WHAT IS EXPECTED:
Please say how many lines in the records below contain the word "error", giving only the number.

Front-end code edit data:
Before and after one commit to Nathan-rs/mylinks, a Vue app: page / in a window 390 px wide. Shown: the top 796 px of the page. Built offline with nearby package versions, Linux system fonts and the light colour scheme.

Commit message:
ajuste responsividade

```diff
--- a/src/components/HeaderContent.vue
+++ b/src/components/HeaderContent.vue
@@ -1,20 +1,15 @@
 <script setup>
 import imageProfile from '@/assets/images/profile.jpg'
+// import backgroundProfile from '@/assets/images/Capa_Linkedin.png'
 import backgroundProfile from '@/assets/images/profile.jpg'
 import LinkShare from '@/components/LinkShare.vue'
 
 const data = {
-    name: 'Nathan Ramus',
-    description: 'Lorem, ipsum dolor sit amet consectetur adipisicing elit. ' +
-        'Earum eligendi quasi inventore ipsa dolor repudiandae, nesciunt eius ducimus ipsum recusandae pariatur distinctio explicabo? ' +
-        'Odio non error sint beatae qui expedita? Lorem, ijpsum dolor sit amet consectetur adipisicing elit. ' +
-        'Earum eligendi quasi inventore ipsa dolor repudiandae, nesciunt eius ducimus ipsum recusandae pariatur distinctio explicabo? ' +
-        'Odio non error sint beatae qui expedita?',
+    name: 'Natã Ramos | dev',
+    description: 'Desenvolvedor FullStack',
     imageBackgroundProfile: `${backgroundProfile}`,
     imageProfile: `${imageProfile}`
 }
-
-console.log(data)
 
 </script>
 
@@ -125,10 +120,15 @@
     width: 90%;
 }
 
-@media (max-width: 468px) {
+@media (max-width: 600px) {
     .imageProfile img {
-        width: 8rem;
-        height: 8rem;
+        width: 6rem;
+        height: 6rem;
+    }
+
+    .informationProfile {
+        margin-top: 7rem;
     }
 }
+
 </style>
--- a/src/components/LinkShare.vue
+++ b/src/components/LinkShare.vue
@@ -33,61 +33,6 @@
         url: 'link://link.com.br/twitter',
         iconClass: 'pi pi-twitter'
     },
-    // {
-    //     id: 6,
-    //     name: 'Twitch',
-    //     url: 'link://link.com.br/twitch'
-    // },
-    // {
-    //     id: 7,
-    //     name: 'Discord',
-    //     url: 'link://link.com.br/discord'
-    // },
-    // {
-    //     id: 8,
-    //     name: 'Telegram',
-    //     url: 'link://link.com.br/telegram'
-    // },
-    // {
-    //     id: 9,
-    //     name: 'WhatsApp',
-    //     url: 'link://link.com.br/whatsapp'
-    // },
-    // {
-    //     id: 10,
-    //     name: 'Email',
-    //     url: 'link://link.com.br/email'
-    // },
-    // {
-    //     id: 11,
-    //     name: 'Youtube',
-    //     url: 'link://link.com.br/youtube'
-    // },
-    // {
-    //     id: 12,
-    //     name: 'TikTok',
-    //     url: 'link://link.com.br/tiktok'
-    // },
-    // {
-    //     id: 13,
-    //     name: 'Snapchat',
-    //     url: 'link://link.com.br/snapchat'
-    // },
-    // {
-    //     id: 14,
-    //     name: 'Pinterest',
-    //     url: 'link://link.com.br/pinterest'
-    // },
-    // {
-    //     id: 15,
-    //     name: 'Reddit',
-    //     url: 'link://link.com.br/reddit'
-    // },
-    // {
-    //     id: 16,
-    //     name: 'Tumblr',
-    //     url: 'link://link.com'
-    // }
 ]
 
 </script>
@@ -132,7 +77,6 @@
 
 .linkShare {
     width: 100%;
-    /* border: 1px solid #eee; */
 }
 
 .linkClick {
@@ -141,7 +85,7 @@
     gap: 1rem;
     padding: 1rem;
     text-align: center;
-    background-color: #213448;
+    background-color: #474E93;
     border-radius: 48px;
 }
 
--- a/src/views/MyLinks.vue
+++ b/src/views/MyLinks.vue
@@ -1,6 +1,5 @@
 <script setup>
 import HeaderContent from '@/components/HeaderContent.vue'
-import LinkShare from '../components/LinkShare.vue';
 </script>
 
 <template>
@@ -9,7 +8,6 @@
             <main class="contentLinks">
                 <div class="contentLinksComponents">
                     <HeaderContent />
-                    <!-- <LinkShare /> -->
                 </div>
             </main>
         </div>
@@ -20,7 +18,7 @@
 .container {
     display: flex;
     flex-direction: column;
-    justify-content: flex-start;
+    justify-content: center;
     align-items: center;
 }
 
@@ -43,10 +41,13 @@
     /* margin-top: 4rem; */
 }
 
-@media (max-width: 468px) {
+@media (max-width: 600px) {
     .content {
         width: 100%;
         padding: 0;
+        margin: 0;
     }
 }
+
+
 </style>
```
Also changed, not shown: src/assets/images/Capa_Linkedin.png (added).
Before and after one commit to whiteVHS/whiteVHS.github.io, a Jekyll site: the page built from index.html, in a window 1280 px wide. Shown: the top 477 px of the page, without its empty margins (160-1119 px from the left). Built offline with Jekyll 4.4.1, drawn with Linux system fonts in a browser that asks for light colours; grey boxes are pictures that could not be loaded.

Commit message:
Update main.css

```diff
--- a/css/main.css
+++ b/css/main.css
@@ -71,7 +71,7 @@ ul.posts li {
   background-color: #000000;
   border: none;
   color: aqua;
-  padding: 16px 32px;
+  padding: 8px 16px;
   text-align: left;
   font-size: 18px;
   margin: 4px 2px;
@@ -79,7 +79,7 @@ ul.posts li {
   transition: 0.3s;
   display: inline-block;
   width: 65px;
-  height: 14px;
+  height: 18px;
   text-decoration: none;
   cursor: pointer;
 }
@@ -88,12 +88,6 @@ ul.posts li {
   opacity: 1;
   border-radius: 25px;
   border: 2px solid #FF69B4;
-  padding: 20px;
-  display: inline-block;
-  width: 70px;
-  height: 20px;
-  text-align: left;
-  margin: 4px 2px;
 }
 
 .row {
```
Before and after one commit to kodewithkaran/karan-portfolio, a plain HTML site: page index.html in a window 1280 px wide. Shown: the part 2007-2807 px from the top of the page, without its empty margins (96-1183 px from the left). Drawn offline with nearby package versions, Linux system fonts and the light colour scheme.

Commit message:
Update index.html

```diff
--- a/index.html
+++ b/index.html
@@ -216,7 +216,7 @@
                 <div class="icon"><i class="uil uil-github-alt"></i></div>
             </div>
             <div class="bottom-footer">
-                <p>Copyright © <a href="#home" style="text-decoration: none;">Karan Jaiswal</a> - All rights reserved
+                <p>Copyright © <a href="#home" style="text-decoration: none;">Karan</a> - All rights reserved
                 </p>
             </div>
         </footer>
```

TASK OUTPUT:
2